Inspired by Bob Ross, Michigan is planting thousands of 'happy little trees'

September 9, 2019, 8:26 a.m.
Volunteers plant happy little trees in Michigan.
Photo: Michelle Coss/Michigan Department of Natural Resources

It seems like nearly every generation has discovered Bob Ross, the soft-spoken, large-haired star of the public television show, "The Joy of Painting." From the early '80s through early '90s, Ross shared his love for nature as he taught viewers how to paint "happy little trees."

Now, in Michigan, these happy little trees have come to life.

Bob Ross Inc. and Michigan’s Department of Natural Resources (DNR) have partnered to rename the state's "prison grow" program as "Happy Little Trees." The happy partnership is one way the state parks system is celebrating its 100th birthday.

Each year, inmates in the state's Department of Corrections career and technical education program study horticulture practices while raising trees using native seeds. When the trees reach about 6 feet tall, they are taken by volunteers and planted throughout 21 of Michigan's state parks. About 1,000 trees are planted each year.

Michelle Coss, fund development coordinator for the Michigan Department of Natural Resources' Parks and Recreation Division, came up with the idea to rename the program.

"I kind of envisioned trees leaving jail and running to a campground and being 'happy little trees' so we reached out to Bob Ross Inc. and they loved it and off we went," Coss tells MNN.

The new trees are planted in parks to replace those that have been harmed by disease or by visitors.

"It is about replacing trees that have invasive species or that have been damaged from people running over them or breaking off limbs," Coss says.

Brian Dunn, the park supervisor at Port Crescent State Park, holds a Happy Little Trees sign. Brian Dunn, the park supervisor at Port Crescent State Park, holds a Happy Little Trees sign. (Photo: Michelle Coss/Michigan Department of Natural Resources)

Three parks — Orchard Beach, Port Crescent and Yankee Springs — will have signs featuring Ross's face and volunteers who help plant all receive commemorative T-shirts, also starring Ross and his signature hairdo. Because the program (and the shirt) have been so popular, the DNR has no more tree-planting volunteer spots this season.

To appease all the fans who want to support the program and who really love Bob Ross, Michigan DNR is selling T-shirts featuring the artist that will benefit the tree-planting program.
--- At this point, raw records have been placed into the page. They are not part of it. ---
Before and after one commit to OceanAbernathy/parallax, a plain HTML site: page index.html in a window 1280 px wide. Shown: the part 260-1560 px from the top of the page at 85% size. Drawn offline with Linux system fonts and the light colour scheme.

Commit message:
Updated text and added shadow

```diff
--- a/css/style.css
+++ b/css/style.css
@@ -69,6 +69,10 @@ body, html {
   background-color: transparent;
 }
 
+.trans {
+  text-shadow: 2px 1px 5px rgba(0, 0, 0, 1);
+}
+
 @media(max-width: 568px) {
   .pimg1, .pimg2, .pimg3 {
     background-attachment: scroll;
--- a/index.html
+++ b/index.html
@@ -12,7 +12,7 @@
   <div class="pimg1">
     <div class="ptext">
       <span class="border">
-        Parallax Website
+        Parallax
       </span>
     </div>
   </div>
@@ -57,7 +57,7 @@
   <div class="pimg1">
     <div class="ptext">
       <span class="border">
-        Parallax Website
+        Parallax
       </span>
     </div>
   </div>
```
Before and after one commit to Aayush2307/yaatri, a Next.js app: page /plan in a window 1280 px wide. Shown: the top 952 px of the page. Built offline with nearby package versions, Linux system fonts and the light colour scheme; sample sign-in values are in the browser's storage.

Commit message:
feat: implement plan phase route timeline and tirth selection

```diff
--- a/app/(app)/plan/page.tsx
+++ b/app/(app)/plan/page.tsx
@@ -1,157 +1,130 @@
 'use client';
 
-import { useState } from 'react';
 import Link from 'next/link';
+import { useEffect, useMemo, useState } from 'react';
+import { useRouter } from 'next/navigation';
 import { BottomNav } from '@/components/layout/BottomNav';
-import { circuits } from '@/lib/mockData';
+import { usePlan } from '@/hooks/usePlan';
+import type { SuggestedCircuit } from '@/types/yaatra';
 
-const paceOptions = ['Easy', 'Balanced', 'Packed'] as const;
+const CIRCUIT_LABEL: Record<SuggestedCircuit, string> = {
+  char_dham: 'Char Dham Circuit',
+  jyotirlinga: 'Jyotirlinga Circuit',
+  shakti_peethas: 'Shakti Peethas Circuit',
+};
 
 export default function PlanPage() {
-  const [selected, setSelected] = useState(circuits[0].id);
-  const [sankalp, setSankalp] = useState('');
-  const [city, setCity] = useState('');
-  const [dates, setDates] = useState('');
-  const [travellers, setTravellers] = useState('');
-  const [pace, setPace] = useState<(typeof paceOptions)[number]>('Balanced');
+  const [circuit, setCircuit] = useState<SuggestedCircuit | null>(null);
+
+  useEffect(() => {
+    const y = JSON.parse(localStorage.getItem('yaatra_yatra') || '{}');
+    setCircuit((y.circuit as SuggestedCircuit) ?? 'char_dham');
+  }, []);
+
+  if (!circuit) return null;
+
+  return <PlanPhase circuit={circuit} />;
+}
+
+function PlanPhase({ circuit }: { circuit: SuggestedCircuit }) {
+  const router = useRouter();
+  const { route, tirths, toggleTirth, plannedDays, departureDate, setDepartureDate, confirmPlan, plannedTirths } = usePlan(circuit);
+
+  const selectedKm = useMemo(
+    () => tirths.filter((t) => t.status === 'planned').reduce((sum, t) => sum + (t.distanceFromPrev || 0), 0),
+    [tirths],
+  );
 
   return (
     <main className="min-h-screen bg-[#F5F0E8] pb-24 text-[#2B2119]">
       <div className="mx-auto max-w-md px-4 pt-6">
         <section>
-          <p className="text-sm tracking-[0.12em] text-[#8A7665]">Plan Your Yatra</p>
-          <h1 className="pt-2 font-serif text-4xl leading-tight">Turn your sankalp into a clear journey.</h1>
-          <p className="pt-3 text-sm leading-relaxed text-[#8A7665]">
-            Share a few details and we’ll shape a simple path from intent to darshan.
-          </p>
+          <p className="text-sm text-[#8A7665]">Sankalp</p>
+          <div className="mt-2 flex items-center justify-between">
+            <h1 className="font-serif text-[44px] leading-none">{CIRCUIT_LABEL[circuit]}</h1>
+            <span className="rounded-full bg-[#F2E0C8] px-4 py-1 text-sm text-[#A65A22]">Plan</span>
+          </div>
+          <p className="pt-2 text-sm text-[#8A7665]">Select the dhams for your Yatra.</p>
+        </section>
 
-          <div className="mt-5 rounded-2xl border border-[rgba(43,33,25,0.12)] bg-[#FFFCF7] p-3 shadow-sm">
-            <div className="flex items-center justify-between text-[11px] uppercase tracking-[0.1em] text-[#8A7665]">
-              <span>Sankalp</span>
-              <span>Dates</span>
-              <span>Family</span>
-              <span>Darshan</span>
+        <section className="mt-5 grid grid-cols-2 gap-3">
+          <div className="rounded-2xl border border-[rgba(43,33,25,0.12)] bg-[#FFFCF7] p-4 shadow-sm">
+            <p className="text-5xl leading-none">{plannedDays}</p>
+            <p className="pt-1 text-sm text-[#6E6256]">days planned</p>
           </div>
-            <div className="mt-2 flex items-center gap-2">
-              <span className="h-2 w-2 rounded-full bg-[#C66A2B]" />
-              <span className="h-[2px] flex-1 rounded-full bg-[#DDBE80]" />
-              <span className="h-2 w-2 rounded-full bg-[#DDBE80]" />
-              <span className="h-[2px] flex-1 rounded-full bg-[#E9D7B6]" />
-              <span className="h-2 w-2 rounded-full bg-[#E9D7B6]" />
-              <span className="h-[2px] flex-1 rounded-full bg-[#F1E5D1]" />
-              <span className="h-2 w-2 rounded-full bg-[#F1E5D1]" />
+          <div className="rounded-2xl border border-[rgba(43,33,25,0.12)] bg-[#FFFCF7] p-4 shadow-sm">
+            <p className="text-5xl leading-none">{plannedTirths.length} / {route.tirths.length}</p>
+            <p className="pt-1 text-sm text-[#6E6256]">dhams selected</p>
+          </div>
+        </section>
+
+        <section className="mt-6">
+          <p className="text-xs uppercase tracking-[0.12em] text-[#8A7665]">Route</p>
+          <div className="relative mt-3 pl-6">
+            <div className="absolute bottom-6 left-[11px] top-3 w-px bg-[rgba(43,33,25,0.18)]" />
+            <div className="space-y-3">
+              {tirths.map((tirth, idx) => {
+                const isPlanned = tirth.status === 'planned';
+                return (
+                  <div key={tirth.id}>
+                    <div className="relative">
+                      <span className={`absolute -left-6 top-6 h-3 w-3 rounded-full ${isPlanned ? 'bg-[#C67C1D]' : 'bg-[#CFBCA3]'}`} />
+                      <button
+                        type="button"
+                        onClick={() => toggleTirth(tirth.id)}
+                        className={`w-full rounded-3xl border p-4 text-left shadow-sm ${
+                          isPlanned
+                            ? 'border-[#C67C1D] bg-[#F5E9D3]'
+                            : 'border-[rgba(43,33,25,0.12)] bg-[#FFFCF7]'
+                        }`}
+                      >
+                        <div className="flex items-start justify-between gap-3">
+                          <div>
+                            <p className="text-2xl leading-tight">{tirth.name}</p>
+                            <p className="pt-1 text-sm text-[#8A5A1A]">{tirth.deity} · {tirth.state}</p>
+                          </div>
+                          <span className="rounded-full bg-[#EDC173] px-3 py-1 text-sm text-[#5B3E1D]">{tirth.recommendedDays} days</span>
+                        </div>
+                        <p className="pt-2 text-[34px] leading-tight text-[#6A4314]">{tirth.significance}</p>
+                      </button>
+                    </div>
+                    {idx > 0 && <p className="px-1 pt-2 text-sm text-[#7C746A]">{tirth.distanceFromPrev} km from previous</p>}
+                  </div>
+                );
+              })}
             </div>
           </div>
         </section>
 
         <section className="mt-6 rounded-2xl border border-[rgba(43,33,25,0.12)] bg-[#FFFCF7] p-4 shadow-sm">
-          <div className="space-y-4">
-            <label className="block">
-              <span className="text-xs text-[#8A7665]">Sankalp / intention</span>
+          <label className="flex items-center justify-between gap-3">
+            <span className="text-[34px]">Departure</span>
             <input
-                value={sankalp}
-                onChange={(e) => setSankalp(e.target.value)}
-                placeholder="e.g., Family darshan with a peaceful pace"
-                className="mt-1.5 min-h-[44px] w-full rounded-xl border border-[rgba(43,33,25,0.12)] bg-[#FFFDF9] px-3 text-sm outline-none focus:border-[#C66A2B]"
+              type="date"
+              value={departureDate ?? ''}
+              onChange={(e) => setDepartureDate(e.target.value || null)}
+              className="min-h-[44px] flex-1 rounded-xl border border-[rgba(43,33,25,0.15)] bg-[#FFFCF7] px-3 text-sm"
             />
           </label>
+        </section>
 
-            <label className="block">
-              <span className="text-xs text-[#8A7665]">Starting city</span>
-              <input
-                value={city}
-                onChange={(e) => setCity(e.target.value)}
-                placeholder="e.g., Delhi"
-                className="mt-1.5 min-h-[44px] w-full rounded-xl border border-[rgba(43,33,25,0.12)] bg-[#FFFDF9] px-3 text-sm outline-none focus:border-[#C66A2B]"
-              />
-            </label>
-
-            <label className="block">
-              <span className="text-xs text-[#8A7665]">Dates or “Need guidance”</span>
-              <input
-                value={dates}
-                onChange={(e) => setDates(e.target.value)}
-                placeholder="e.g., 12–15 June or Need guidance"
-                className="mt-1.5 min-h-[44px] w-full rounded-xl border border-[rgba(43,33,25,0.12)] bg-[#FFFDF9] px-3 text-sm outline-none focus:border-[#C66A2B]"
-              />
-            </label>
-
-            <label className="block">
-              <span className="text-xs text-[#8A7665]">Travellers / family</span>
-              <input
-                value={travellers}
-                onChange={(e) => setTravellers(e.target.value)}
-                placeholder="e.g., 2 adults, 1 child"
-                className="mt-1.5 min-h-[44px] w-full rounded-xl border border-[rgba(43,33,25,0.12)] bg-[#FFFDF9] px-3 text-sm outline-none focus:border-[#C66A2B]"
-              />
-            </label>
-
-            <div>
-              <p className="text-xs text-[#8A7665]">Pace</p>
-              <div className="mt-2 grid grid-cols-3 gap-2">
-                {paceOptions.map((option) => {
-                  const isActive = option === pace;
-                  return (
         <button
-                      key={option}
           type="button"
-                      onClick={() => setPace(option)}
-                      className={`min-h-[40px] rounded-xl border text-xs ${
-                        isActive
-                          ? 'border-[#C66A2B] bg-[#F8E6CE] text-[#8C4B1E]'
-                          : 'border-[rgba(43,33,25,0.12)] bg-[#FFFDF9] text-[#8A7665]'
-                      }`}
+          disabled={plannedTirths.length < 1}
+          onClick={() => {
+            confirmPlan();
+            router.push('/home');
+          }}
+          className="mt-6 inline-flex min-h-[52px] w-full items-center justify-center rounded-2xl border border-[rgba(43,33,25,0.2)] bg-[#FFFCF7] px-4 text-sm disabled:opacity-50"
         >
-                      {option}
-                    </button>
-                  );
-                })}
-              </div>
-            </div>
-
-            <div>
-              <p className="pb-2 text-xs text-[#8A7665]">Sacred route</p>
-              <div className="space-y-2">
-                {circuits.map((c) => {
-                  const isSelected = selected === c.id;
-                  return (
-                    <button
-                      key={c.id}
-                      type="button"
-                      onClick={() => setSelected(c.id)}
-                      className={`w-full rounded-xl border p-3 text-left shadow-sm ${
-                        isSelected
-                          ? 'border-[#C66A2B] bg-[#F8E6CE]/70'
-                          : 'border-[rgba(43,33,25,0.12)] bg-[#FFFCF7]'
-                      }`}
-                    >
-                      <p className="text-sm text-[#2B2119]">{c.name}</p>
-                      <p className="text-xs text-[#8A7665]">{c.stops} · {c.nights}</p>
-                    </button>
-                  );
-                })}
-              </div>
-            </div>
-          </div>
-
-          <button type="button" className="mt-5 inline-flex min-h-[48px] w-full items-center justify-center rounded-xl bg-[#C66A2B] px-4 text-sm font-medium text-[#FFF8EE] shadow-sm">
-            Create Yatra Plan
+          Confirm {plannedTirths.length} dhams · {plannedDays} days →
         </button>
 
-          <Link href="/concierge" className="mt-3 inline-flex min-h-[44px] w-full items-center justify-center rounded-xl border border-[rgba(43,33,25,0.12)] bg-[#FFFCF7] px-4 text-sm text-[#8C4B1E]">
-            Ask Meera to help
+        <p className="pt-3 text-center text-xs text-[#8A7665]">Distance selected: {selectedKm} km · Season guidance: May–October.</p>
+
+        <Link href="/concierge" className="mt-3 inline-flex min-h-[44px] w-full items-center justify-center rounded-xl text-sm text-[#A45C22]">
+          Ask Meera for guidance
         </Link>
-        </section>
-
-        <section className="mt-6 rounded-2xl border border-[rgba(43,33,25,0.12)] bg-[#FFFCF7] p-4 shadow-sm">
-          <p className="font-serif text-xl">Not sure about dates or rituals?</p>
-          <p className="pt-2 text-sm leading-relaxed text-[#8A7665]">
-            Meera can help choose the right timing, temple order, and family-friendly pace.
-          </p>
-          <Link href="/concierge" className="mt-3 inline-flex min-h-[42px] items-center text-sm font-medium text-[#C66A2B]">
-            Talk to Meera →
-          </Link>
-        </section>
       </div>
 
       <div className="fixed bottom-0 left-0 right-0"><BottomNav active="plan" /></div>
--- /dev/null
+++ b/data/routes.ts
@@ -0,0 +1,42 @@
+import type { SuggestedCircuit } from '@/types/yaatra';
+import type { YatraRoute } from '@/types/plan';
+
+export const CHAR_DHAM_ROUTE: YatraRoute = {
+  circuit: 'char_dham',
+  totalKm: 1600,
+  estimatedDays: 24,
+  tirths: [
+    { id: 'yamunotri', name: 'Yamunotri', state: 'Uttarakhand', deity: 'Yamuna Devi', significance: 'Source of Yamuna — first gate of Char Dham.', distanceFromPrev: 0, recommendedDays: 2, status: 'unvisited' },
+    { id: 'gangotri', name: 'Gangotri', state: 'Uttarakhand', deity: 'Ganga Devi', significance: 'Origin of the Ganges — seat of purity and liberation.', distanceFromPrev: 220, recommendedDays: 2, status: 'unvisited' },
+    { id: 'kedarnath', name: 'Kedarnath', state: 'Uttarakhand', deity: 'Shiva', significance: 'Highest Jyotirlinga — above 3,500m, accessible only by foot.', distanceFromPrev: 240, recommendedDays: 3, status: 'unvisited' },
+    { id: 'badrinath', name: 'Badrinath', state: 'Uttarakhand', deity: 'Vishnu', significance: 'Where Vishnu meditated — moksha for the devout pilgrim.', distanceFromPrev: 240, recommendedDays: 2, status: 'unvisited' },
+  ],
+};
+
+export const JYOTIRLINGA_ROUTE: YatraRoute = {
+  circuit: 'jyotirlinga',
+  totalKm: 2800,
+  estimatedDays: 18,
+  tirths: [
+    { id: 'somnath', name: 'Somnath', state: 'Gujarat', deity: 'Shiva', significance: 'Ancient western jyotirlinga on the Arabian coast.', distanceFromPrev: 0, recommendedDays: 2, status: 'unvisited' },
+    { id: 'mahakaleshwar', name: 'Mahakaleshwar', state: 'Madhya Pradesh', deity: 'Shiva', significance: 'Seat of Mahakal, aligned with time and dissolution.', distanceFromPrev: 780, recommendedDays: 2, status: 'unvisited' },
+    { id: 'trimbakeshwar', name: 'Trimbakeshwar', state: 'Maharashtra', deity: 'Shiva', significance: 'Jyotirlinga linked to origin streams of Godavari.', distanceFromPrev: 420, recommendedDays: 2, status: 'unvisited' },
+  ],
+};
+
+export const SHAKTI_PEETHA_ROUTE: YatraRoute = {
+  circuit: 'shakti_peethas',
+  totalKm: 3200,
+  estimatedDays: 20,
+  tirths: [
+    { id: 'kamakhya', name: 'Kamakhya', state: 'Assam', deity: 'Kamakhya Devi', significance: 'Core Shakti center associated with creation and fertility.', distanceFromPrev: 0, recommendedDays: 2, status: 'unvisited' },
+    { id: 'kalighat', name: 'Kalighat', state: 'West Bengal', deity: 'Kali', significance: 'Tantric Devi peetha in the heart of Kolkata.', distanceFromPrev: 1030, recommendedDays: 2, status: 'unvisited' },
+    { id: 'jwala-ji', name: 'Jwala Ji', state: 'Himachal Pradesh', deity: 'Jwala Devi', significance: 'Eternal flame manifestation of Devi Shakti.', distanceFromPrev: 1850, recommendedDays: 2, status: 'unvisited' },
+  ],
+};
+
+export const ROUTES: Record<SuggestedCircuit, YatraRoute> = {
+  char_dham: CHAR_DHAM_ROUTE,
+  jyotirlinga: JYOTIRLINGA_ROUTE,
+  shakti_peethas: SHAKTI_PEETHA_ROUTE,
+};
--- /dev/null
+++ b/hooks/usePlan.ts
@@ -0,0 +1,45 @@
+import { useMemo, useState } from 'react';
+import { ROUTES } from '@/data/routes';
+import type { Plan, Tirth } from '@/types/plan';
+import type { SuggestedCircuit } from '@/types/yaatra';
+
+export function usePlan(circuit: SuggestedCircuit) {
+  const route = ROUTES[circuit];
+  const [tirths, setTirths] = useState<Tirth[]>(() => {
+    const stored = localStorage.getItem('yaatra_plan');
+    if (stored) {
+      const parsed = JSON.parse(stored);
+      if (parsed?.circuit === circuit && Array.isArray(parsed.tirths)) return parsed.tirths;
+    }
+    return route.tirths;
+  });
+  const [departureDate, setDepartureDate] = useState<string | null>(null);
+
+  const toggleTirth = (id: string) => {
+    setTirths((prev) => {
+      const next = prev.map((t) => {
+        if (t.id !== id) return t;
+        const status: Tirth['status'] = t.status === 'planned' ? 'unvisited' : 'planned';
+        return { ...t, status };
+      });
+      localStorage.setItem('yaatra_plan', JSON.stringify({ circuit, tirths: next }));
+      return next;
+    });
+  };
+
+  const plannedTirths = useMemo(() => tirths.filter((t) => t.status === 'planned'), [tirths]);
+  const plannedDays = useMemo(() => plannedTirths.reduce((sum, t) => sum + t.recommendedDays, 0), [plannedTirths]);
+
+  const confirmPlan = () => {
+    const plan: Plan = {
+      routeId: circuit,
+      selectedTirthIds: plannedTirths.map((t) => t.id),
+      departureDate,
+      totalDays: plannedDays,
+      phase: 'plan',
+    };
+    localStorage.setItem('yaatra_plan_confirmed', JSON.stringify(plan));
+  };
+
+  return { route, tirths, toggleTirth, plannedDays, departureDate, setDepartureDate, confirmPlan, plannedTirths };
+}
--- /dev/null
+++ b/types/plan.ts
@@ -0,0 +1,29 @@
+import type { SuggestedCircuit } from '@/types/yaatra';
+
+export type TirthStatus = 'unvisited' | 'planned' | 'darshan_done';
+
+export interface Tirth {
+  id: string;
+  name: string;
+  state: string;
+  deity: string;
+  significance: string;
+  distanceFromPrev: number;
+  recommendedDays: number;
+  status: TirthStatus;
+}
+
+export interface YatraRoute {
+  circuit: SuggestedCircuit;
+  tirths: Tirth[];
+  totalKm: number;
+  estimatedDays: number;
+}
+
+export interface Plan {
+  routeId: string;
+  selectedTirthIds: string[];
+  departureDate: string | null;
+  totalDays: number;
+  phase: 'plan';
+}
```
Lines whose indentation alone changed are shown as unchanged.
The group is also planning a virtual 5K in April where you run a 5K on the honor system wherever you are. It will be called "Run for the Trees," Coss says, and it's perfect timing because the event coincides with Arbor Day and Earth Day. More information will be available on the DNR's Happy Trees site.